### The task
Type the records that follow again exactly as written, but drop the pictures.
=== The records ===
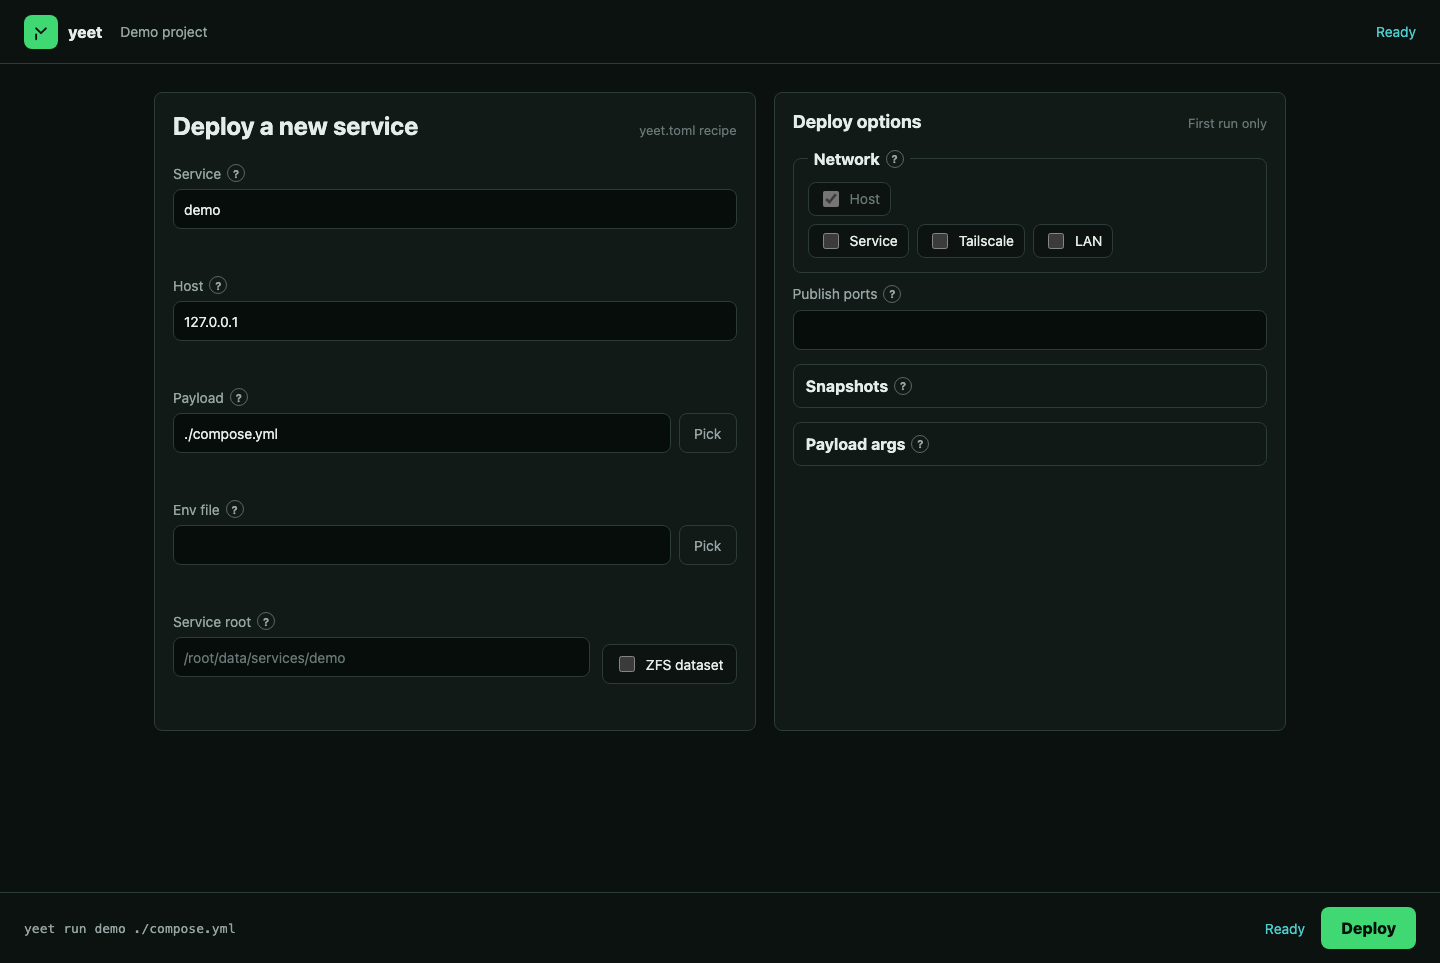
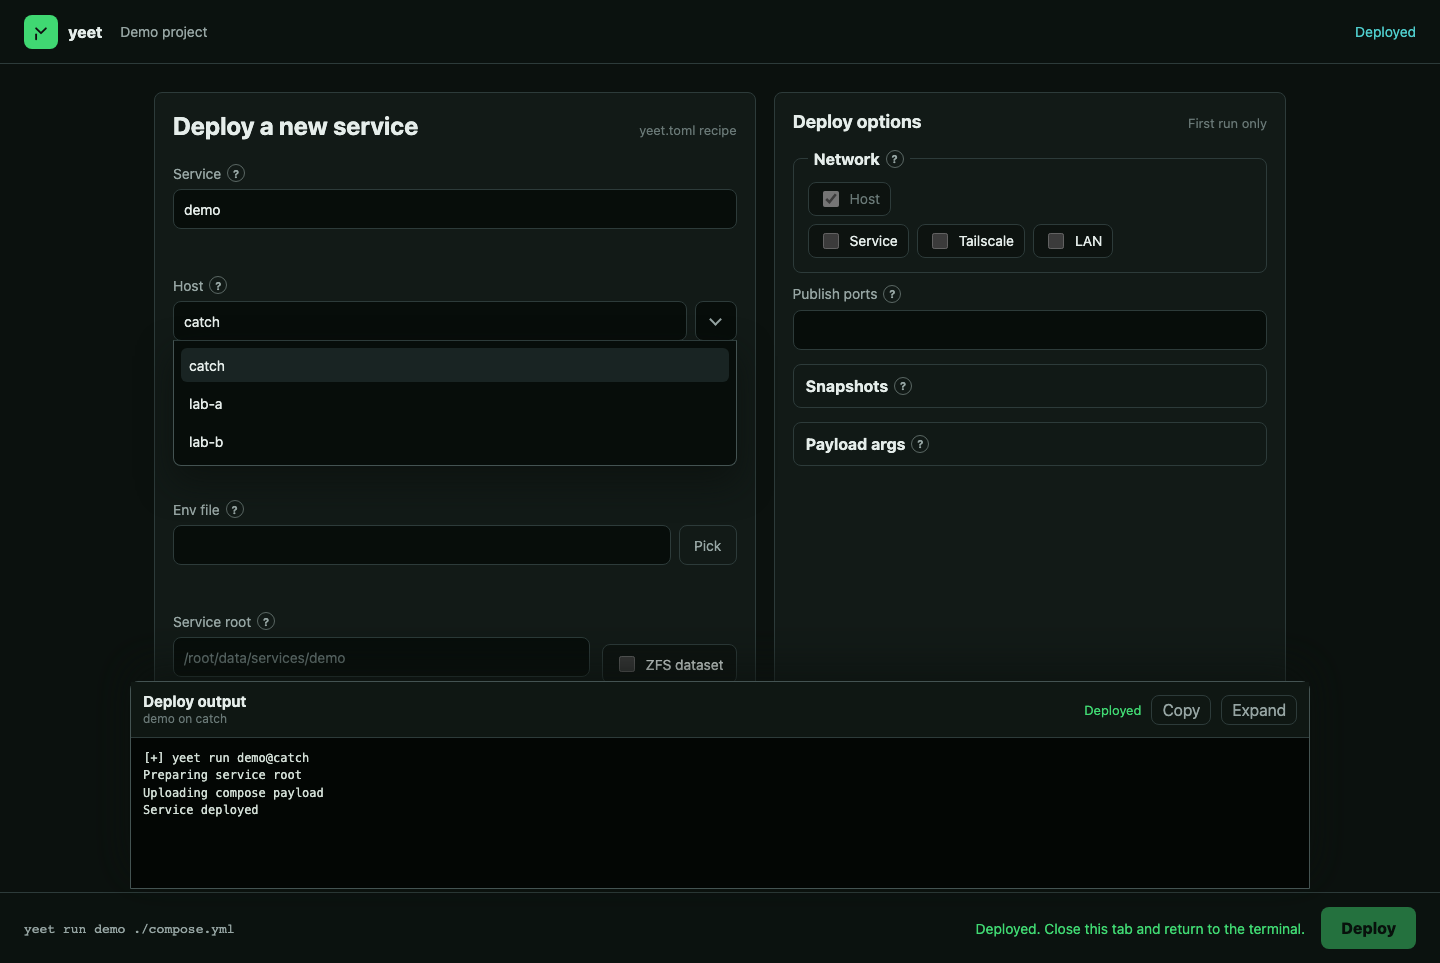
docs: show web deploy terminal output

diff --git a/src/pages/index.tsx b/src/pages/index.tsx
@@ -96,7 +96,8 @@ yeet run <svc> ./compose.yml --net=svc,ts`}</code>
               <P>
                 Use the CLI when you know the flags. Use{" "}
                 <code>yeet run --web</code> for a guided first deploy with the
-                same config saved to <code>yeet.toml</code>.
+                same config saved to <code>yeet.toml</code> and terminal output
+                mirrored in the browser.
               </P>
               <pre className={s.deployCode}>
                 <code>{`yeet run --web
===
### Result below
docs: show web deploy terminal output

diff --git a/src/pages/index.tsx b/src/pages/index.tsx
@@ -96,7 +96,8 @@ yeet run <svc> ./compose.yml --net=svc,ts`}</code>
               <P>
                 Use the CLI when you know the flags. Use{" "}
                 <code>yeet run --web</code> for a guided first deploy with the
-                same config saved to <code>yeet.toml</code>.
+                same config saved to <code>yeet.toml</code> and terminal output
+                mirrored in the browser.
               </P>
               <pre className={s.deployCode}>
                 <code>{`yeet run --web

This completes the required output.